=== Begin Enclosure ===

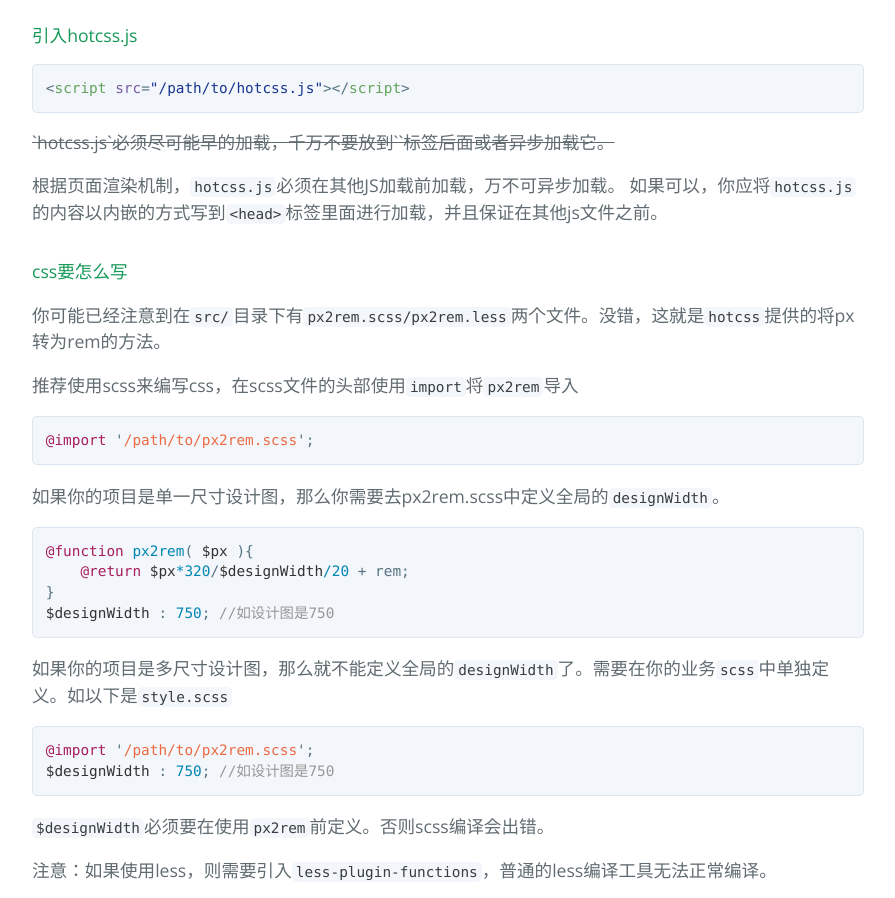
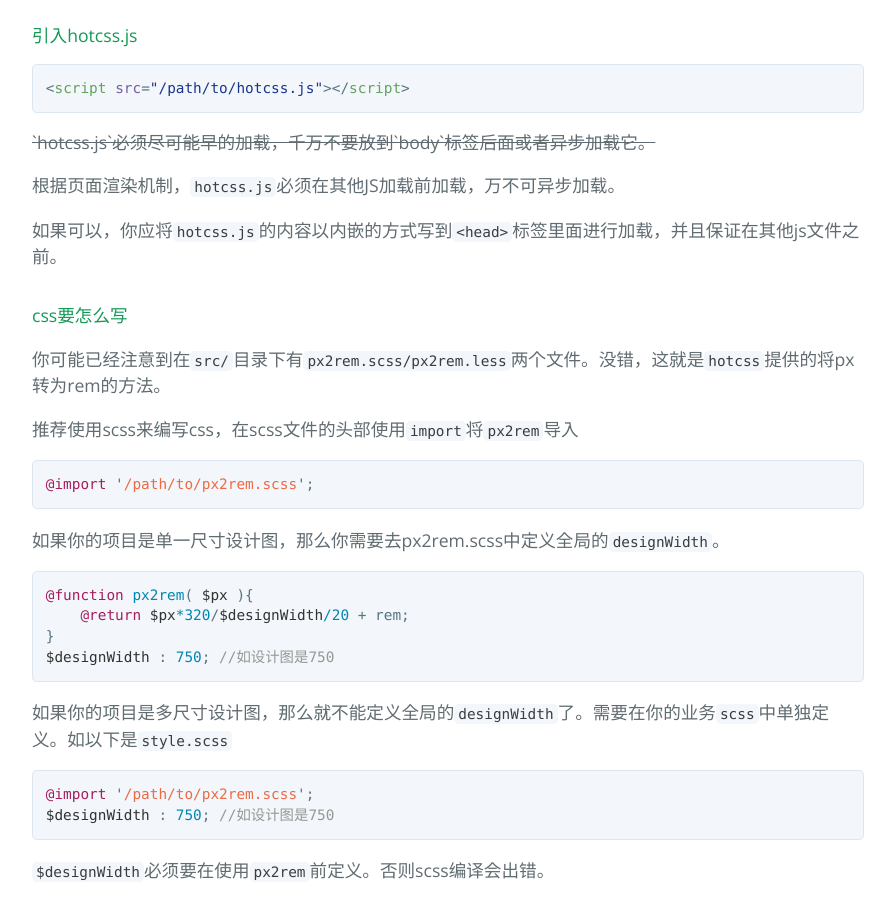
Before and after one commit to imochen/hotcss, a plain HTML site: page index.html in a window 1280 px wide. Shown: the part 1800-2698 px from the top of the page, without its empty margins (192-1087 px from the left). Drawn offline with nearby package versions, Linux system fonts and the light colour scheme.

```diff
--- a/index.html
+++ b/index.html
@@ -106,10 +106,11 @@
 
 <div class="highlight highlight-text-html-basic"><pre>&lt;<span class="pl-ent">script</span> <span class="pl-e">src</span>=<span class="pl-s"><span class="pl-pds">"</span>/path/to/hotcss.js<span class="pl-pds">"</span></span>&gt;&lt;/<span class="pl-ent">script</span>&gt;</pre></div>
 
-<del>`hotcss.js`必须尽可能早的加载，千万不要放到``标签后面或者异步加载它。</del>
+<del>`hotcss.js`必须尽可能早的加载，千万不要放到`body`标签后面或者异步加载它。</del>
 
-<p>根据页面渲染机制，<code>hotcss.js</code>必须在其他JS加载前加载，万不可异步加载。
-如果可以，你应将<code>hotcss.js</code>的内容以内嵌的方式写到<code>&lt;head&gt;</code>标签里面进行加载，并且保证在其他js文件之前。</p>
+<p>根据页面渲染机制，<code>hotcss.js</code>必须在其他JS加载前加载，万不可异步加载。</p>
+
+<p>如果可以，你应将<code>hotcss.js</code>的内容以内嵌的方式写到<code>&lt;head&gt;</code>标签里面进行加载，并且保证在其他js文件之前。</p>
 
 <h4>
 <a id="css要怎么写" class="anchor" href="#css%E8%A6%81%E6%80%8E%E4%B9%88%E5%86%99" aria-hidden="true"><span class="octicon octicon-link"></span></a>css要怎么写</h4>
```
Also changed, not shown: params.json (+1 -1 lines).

=== End Enclosure ===

WHAT IS BEING ASKED:
Set the listing down verbatim, excluding pictures.

SOLUTION TO THE EXERCISE:
Before and after one commit to imochen/hotcss, a plain HTML site: page index.html in a window 1280 px wide. Shown: the part 1800-2698 px from the top of the page, without its empty margins (192-1087 px from the left). Drawn offline with nearby package versions, Linux system fonts and the light colour scheme.

```diff
--- a/index.html
+++ b/index.html
@@ -106,10 +106,11 @@
 
 <div class="highlight highlight-text-html-basic"><pre>&lt;<span class="pl-ent">script</span> <span class="pl-e">src</span>=<span class="pl-s"><span class="pl-pds">"</span>/path/to/hotcss.js<span class="pl-pds">"</span></span>&gt;&lt;/<span class="pl-ent">script</span>&gt;</pre></div>
 
-<del>`hotcss.js`必须尽可能早的加载，千万不要放到``标签后面或者异步加载它。</del>
+<del>`hotcss.js`必须尽可能早的加载，千万不要放到`body`标签后面或者异步加载它。</del>
 
-<p>根据页面渲染机制，<code>hotcss.js</code>必须在其他JS加载前加载，万不可异步加载。
-如果可以，你应将<code>hotcss.js</code>的内容以内嵌的方式写到<code>&lt;head&gt;</code>标签里面进行加载，并且保证在其他js文件之前。</p>
+<p>根据页面渲染机制，<code>hotcss.js</code>必须在其他JS加载前加载，万不可异步加载。</p>
+
+<p>如果可以，你应将<code>hotcss.js</code>的内容以内嵌的方式写到<code>&lt;head&gt;</code>标签里面进行加载，并且保证在其他js文件之前。</p>
 
 <h4>
 <a id="css要怎么写" class="anchor" href="#css%E8%A6%81%E6%80%8E%E4%B9%88%E5%86%99" aria-hidden="true"><span class="octicon octicon-link"></span></a>css要怎么写</h4>
```
Also changed, not shown: params.json (+1 -1 lines).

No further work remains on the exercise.